On Behalf of | Oct 8, 2018 | Bankruptcy | 0 comments

If you have a credit card or two in your wallet, you may have thought nothing of pulling one out and charging an item you found on sale or something you need for the house. However, when you begin using the card for things like groceries, your electric bill or the payment on another credit card, you may have wondered how you got into this mess.

Credit card debt can overwhelm you before you know it. If you max out your card then miss a payment, you suddenly have over-the-limit fees, late fees, interest and perhaps additional penalties. Suddenly, your minimum payment may not take your balance low enough to avoid all those fees again the next month. This may be one more financial burden on your already strained budget.

Fly now, debt later

Credit card debt is a nationwide problem. The national total of revolving credit debt is currently over $1 trillion. If your credit card debt caught you off guard, you may have missed some of the sneaky ways companies trick you into taking on more debt. Often, the fine print hides information that can save you hundreds or thousands in debt.

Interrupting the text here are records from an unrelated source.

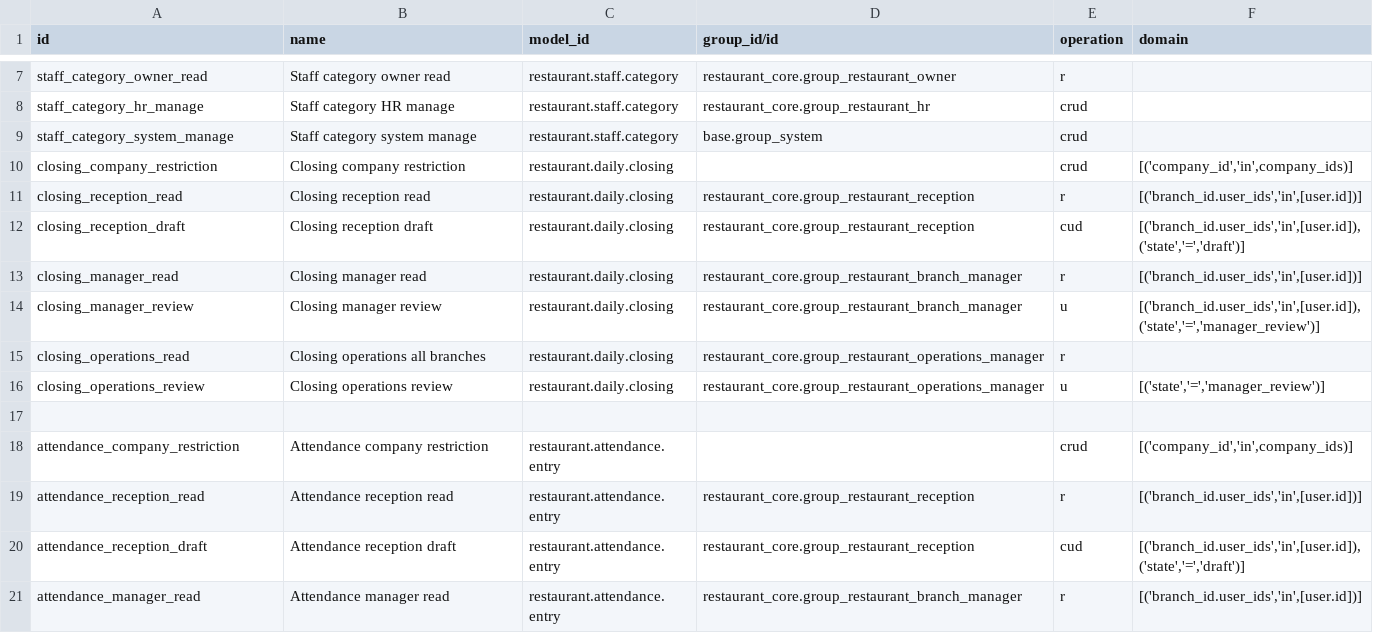
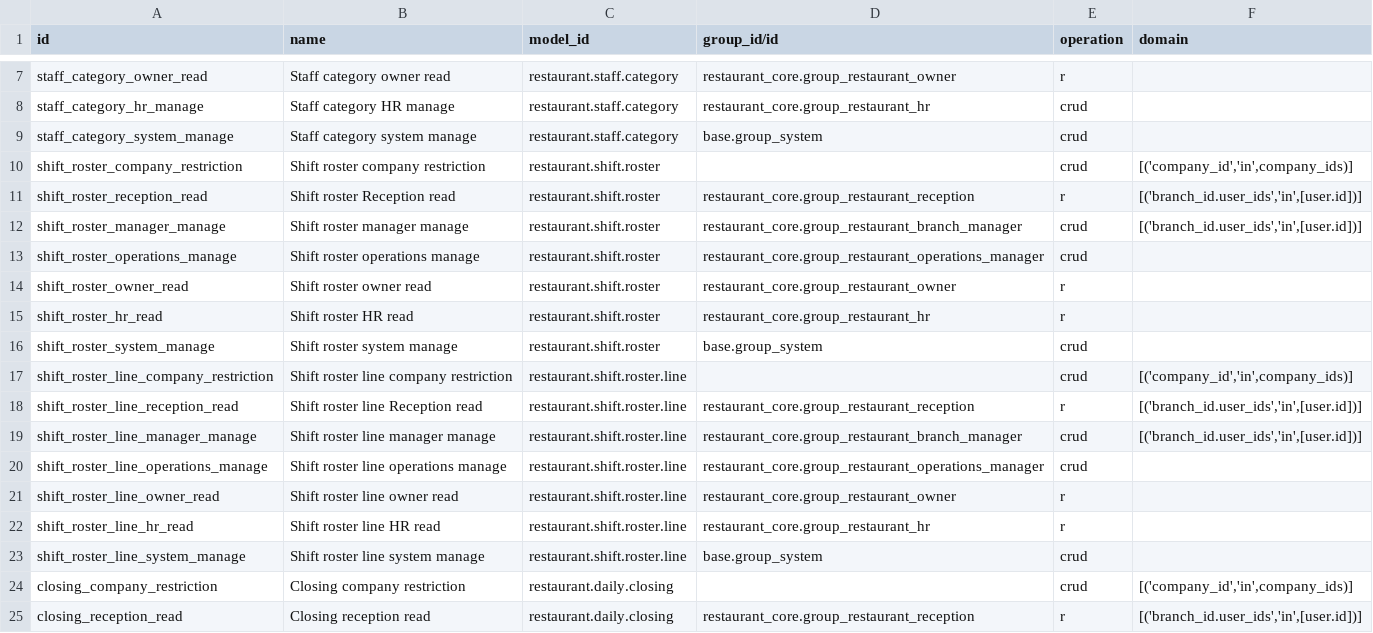
Before and after one commit to anisLa00/restaurant_management, a CSV file: restaurant_reception/security/ir.access.csv, drawn as a sheet; only a part is shown, gaps mark what is left out; the shorter side is filled out with more unchanged rows.

Commit message:
feat: drive attendance from monthly shift rosters

```diff
--- a/restaurant_reception/security/ir.access.csv
+++ b/restaurant_reception/security/ir.access.csv
@@ -9,2 +9,16 @@ staff_category_hr_manage,Staff category HR manage,restaurant.staff.category,rest
 staff_category_system_manage,Staff category system manage,restaurant.staff.category,base.group_system,crud,
+shift_roster_company_restriction,Shift roster company restriction,restaurant.shift.roster,,crud,"[('company_id','in',company_ids)]"
+shift_roster_reception_read,Shift roster Reception read,restaurant.shift.roster,restaurant_core.group_restaurant_reception,r,"[('branch_id.user_ids','in',[user.id])]"
+shift_roster_manager_manage,Shift roster manager manage,restaurant.shift.roster,restaurant_core.group_restaurant_branch_manager,crud,"[('branch_id.user_ids','in',[user.id])]"
+shift_roster_operations_manage,Shift roster operations manage,restaurant.shift.roster,restaurant_core.group_restaurant_operations_manager,crud,
+shift_roster_owner_read,Shift roster owner read,restaurant.shift.roster,restaurant_core.group_restaurant_owner,r,
+shift_roster_hr_read,Shift roster HR read,restaurant.shift.roster,restaurant_core.group_restaurant_hr,r,
+shift_roster_system_manage,Shift roster system manage,restaurant.shift.roster,base.group_system,crud,
+shift_roster_line_company_restriction,Shift roster line company restriction,restaurant.shift.roster.line,,crud,"[('company_id','in',company_ids)]"
+shift_roster_line_reception_read,Shift roster line Reception read,restaurant.shift.roster.line,restaurant_core.group_restaurant_reception,r,"[('branch_id.user_ids','in',[user.id])]"
+shift_roster_line_manager_manage,Shift roster line manager manage,restaurant.shift.roster.line,restaurant_core.group_restaurant_branch_manager,crud,"[('branch_id.user_ids','in',[user.id])]"
+shift_roster_line_operations_manage,Shift roster line operations manage,restaurant.shift.roster.line,restaurant_core.group_restaurant_operations_manager,crud,
+shift_roster_line_owner_read,Shift roster line owner read,restaurant.shift.roster.line,restaurant_core.group_restaurant_owner,r,
+shift_roster_line_hr_read,Shift roster line HR read,restaurant.shift.roster.line,restaurant_core.group_restaurant_hr,r,
+shift_roster_line_system_manage,Shift roster line system manage,restaurant.shift.roster.line,base.group_system,crud,
 closing_company_restriction,Closing company restriction,restaurant.daily.closing,,crud,"[('company_id','in',company_ids)]"
```
Also changed, not shown: 12 other files.
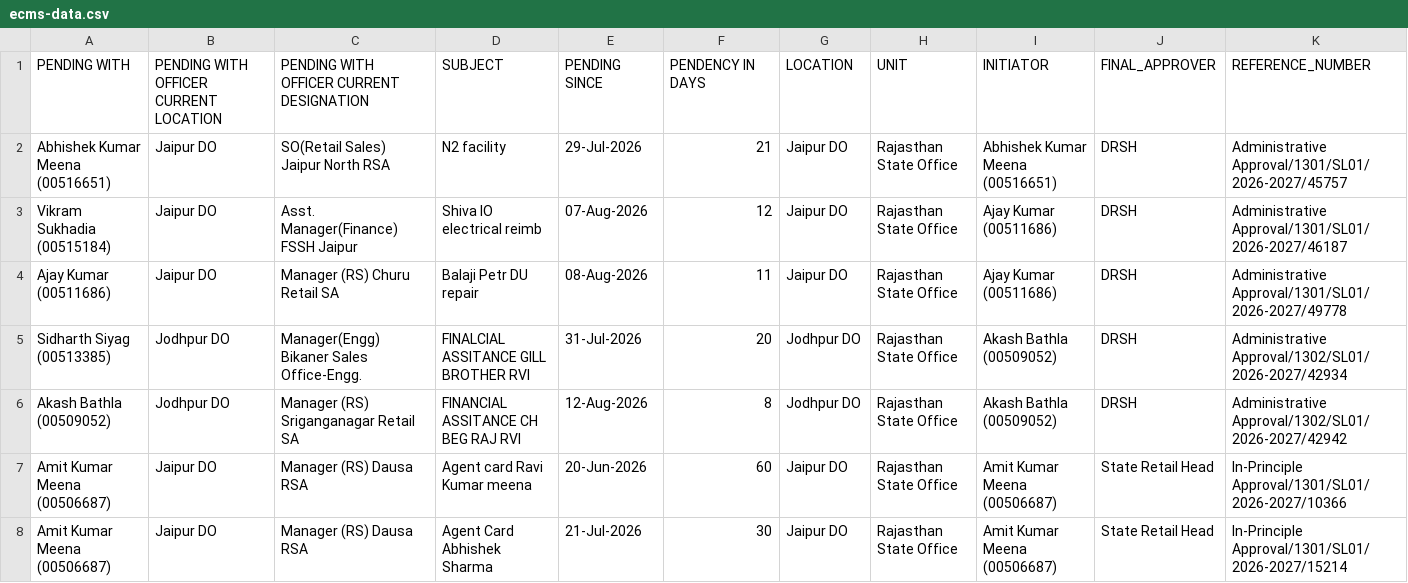
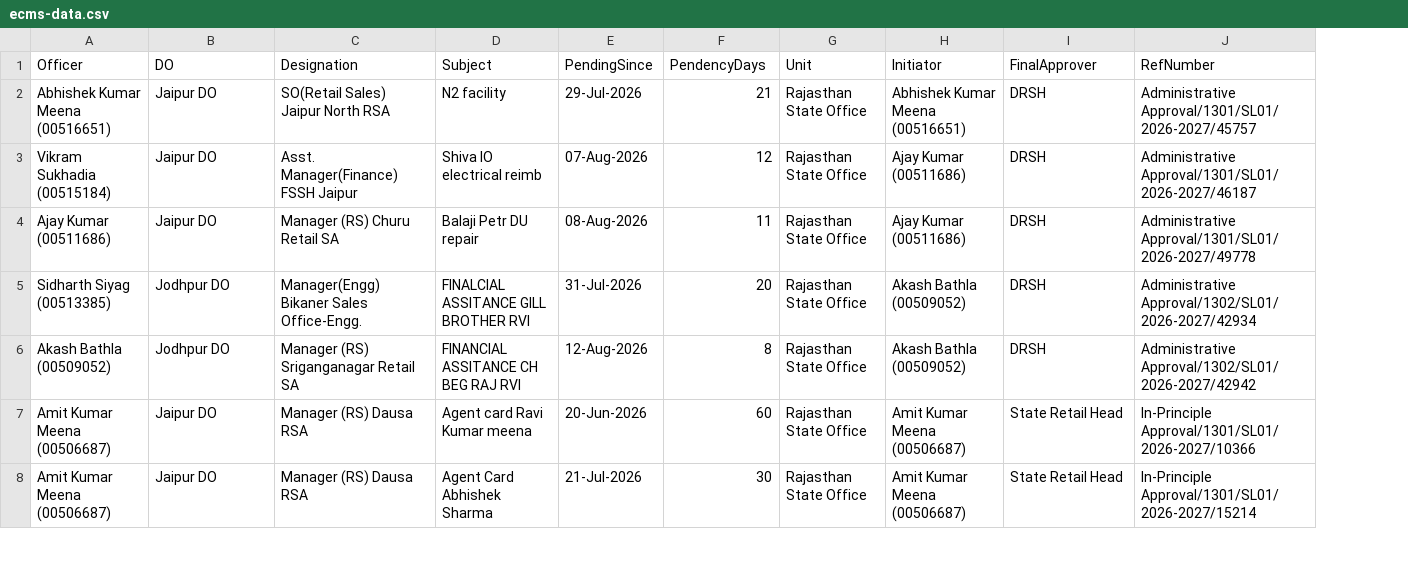
Before and after one commit to shivamindianoil-eng/rso-dashboard, a CSV file: ecms-data.csv, drawn as a sheet; only a part is shown; removed rows and columns are numbered as before the commit, all else as after; rows hold the shown columns only; the diff names each change by its address in the sheet, - before the commit and + after, or states it on an @@ line.

Commit message:
Add files via upload

```diff
--- a/ecms-data.csv
+++ b/ecms-data.csv
-column G, rows 2-8: Jaipur DO | Jaipur DO | Jaipur DO | Jodhpur DO | Jodhpur DO | Jaipur DO | Jaipur DO
-row 1: PENDING WITH | PENDING WITH OFFICER CURRENT LOCATION | PENDING WITH OFFICER CURRENT DESIGNATION | SUBJECT | PENDING SINCE | PENDENCY IN DAYS | LOCATION | UNIT | INITIATOR | FINAL_APPROVER | REFERENCE_NUMBER
+row 1: Officer | DO | Designation | Subject | PendingSince | PendencyDays | Unit | Initiator | FinalApprover | RefNumber
```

For example, if you have an American Express card, you may have taken advantage of its Fly Now, Earn Later program. With this credit trap, you use points to pay for an airline ticket. However, you haven’t actually earned those points yet, and you now have a limited time to charge enough to earn the points. If you don’t, the credit card company will add the airline charge to your bill, plus a very high interest.

Crippling default penalties

You may know the frustration of making a late payment on your credit card balance. No matter how much money you send, your balance never gets smaller. This may be a result of universal default. Some credit card companies exercise this option if a customer is late with a payment. Your credit card company may change the terms of the credit card without warning, raising your interest as high as 30 percent. That interest may be applied to whatever balance remains on the card.

These are just some of the methods credit card companies use that may having you floundering to keep your head above water. If you are looking for a way to resolve your debt, an attorney can help you determine the best option for your situation. While bankruptcy may be an alternative to explore, there may be other ways to deal with your debt, and a compassionate attorney can assist you in finding and accessing those methods.